The road up to San Gabriel has finally been paved, and I heard from Juan Carlos that it’s in preparation for moving all the children from the state-run homes up to San Gabriel. Apparently, it sounds like a good idea to move a bunch of females (including young mothers) to the same compound as the juvenile delinquents and special needs boys. I’m not quite sure what to make of this yet, but it could be good since they would be able to pool resources to better provide for them all.
The leadership changed within the Government structure that oversees all of the state-run homes. They told me they are going to teach the kids to farm pigs and crops, butcher the meat, and continue with the bread bakery. Juan Carlos has plans to work with people in the area to teach them real life skills and rehabilitate them into society. This sounds like a tall order, but in the last 3 months since we’ve been there, they seem to have gotten the boys of San Gabriel under much better control! The gate to the compound was wide open when we arrived and the boys all sat quietly at the table when we opened our huge duffel bag and pulled out gifts. It was pretty unbelievable. Although, like Rachael mentioned, the fact that there were police in the room with loaded weapons may have had something to do with it!
Juan expressed a specific need for shoes and clothes, citing the budgetary constraints of working within the federal government as a problem of cheap quality/early wear out. I am excited to think about how we can creatively come up with solutions to these problem! I told him that we probably know enough people to take care of 60 pairs of shoes and clothes.
The leadership gave us phone numbers and email addresses for the people in charge of both Eliza Martinez and San Gabriel with explicit instructions to contact them for info and scheduling! And then one of the translators used the office phone to call ahead to E.M. and check on how many boys will be there tomorrow. 67. Making a total of 103 boys. So we wrote some extra letters tonight by hand:) Hopefully we brought enough extra watches!

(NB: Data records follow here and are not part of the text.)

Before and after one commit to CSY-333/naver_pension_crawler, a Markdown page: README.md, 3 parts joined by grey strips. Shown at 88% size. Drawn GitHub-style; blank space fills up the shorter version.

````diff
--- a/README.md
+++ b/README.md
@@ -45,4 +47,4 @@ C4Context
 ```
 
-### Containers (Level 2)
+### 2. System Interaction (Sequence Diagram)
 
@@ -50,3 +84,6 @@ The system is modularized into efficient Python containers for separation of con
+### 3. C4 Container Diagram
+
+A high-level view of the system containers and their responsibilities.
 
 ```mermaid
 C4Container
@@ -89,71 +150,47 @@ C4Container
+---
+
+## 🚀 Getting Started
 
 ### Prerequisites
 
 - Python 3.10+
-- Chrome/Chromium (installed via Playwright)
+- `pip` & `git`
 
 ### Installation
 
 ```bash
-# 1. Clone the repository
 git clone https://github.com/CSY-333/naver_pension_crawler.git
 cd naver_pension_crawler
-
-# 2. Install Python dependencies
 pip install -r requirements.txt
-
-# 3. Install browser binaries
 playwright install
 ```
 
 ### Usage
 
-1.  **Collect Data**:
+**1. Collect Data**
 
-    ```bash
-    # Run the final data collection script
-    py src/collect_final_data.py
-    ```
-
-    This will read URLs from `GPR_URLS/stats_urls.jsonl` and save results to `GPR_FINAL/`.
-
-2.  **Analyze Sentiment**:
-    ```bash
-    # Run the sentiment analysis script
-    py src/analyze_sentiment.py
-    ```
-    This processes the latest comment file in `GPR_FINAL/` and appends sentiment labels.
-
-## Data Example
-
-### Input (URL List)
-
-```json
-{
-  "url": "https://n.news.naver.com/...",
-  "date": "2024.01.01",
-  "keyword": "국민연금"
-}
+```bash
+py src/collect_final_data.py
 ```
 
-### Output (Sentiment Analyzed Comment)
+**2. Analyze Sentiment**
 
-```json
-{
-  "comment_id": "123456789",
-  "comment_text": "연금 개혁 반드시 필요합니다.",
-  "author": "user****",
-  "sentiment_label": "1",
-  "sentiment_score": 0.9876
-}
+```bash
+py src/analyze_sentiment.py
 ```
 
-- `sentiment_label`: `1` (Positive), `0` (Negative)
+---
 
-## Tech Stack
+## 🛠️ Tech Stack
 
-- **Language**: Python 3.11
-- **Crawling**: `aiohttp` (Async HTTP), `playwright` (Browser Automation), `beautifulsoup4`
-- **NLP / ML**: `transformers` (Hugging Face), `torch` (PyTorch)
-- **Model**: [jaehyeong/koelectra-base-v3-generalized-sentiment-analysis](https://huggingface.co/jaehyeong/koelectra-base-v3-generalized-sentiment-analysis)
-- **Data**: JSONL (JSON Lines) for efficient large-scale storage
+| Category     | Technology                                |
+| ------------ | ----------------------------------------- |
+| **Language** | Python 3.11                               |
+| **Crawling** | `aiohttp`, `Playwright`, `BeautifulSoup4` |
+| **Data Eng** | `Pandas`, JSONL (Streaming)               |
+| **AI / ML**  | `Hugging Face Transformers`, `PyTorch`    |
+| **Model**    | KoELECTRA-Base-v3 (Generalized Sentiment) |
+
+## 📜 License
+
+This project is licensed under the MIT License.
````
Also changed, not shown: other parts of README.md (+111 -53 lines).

Lord willing, we’ll give away the rest of our Foreign eXchange gifts and letters tomorrow!